What’s the price of a memory? As a photographer I can tell you: memories are priceless. In 20-30 years time you’ll be hard pressed to remember every single moment of your life. Especially those early childhood memories feel like they are gone, disappeared like tears in the rain.
At the other end, there are places like my mom’s house. All over that place you can find little memory nuggets in the shape of childhood pictures for example. She took literally thousands of them – often to our chagrin – but come today I’m really happy she did. After all, in doing so she managed to freeze time for a little while.
All these photo prints started to live a life of their own in the end: a few albums at my sister’s, some at my grandparents, others at my place. And if losing them wasn’t an issue, it would only take one single disaster for our last access to those memories to disappear as well.
So I wanted to archive these moments, and at the same time make sure they were properly archived and where possible categorised. I knew a flatbed scanner can produce amazing results, but no way I’d ever manage to scan thousands upon thousands of pictures at a rate of a few minutes for each photograph. So I started to research batch photo scanners. Fortunately the universe aligned with my quest once more when I received a press release announcing the Epson FF-680W. Promising 30 scanned photos in 30 seconds, it sure got my attention.

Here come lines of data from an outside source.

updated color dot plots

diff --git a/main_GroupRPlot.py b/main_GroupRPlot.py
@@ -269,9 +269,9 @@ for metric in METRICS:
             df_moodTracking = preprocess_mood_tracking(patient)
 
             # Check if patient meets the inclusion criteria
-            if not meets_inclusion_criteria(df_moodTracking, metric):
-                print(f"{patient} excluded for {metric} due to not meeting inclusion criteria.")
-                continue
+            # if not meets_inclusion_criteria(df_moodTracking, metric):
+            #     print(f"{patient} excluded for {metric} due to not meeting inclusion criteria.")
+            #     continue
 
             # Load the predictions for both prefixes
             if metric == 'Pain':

A few mails back and forth, a review sample got delivered to my front door.
I eagerly unboxed the scanner and had my mom and sister deliver a plethora of folders, boxes and albums full of pictures. The installation of the scanner couldn’t be simpler. In less than 5 minutes I had a WiFi scanner shining on my desk. It features a clean black design that can be folded open for operation. There’s only a few easy buttons. When you’re done, you just close it down in a single movement, making it a beautiful and compact thing – for a scanner that is.
But, apart from the pretty nice design, the software truly exceeded any expectations. I just had to stack a batch of photos in the scanner’s tray and got queried to add some basic metadata like subject and date. This could vary from rough decades to a specific month. I then had the option to scan the back side as well, as this scanner features dual optics. I hit the Scan button and boom!

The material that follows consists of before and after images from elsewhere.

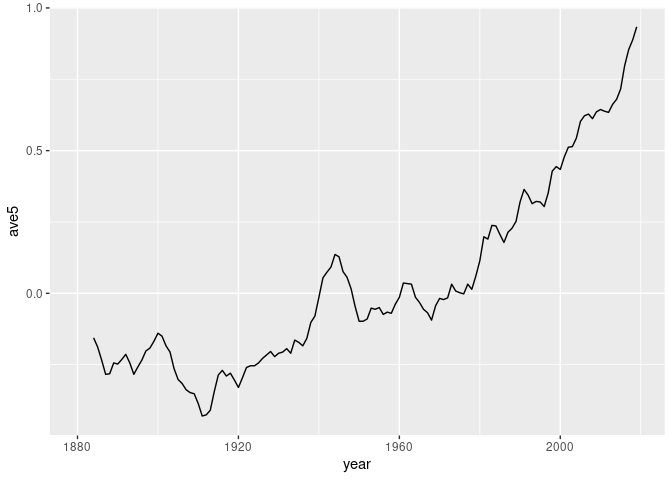
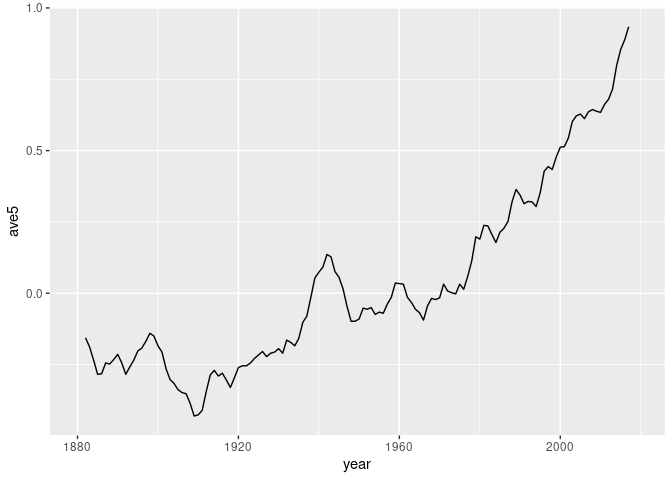
Final try for today after using RcppRoll

diff --git a/assignment/climate.md b/assignment/climate.md
@@ -182,20 +182,25 @@ January to December. Here, we add three columns to the original
 temperature dataframe, representing a 5-year average, a 10-year one, and
 a 20-year one, respectively. We also attach a graph for each one.
 
+To find the rolling average, we first need to install its corresponding
+package:
+
 ``` r
-library(zoo)
+install.packages("RcppRoll")
 ```
 
-    ## 
-    ## Attaching package: 'zoo'
+    ## Installing package into '/usr/local/lib/R/site-library'
+    ## (as 'lib' is unspecified)
 
-    ## The following objects are masked from 'package:base':
-    ## 
-    ##     as.Date, as.Date.numeric
+``` r
+library("RcppRoll")
+```
+
+And then, it’s time to draw\!
 
 ``` r
 temperature %>%
-  mutate(ave5 = rollmean(temp,5, na.pad=TRUE, align="right")) %>%
+  mutate(ave5 = roll_mean(temp,5,fill=NA)) %>%
   ggplot(aes(x = year, y = ave5)) + geom_line()
 ```
 
@@ -205,7 +210,7 @@ temperature %>%
 
 ``` r
 temperature %>%
-  mutate(ave10 = rollmean(temp,10, na.pad=TRUE, align="right"))%>%
+  mutate(ave10 = roll_mean(temp,10,fill=NA))%>%
   ggplot(aes(x = year, y = ave10)) + geom_line()
 ```
 
@@ -215,7 +220,7 @@ temperature %>%
 
 ``` r
 temperature %>%
-  mutate(ave20 = rollmean(temp,20, na.pad=TRUE, align="right"))%>%
+  mutate(ave20 = roll_mean(temp,20,fill=NA))%>%
   ggplot(aes(x = year, y = ave20)) + geom_line()
 ```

At first it felt like the scanner was just devouring the photos and spitting them out at the bottom without even looking at them, but I couldn’t be more wrong. This wasn’t just scanning, because all the processing happened really fast and the results came out correctly. Images were even automatically rotated, orientated and more.
I found the images had a crisp and high quality – certainly high enough for my archiving purposes. Of course it doesn’t have the same lattitude as a film scan, but when all that you have left are prints, this scanner still delivers a more than decent result and a great digital copy.
On top of all that, the software also added correct metadata, which is even greater when you add these scans to your photo systems like Photos, Lightroom, Google Photos or others.
And even there the powerhouse doesn’t stop. The Epson FF-680W also revealed itself as a perfect scanner for business purposes when scanning documents like invoices or even grocery receipts. Put in a two foot long receipt and it just slides through, automatically adding that it’s indeed a receipt, reading the document to search for a date, and applying that to the file. In my busy life, that feature alone makes its price worth the wile.
Now, how about any downsides? Of course there are some. Processing a few batches of photos at once can take a while for example, and scanning a batch of documents leads to … a single large PDF file. Pictures on the contrary are nicely separated into different files. But, at this point maybe I should point out that the software offers a lot of options, and I’m sure I haven’t managed to get through them all.
The scanner works best with photos in a box. When you have photos which were pasted in an album it can have an issue with leftover bits of glue.
Also, when scanning a consecutive batch, it would be nice to add a small time offset. Let me explain this. I always rename my photos to KVDS-YYYYMMDD-HHMMSS. However, all scans are set to exactly the same time, making sorting based on time a mess. Setting them at 12:00:01 for the first, 12:00:02 for the second, etc, would make my life easier. But hey, maybe I’m just power-user nitpicking here. Regular users won’t have that problem at all.
To conclude this story, if you’re looking for a scanner that is both great with photos and devours all your paperwork in a matter of seconds, then the Epson FF-680W is what you’re looking for. In fact, when I had to send back my review machine, I immediately bought one for myself. That’s the level of good we’re talking about.
EPSON FF-680W is available for €599.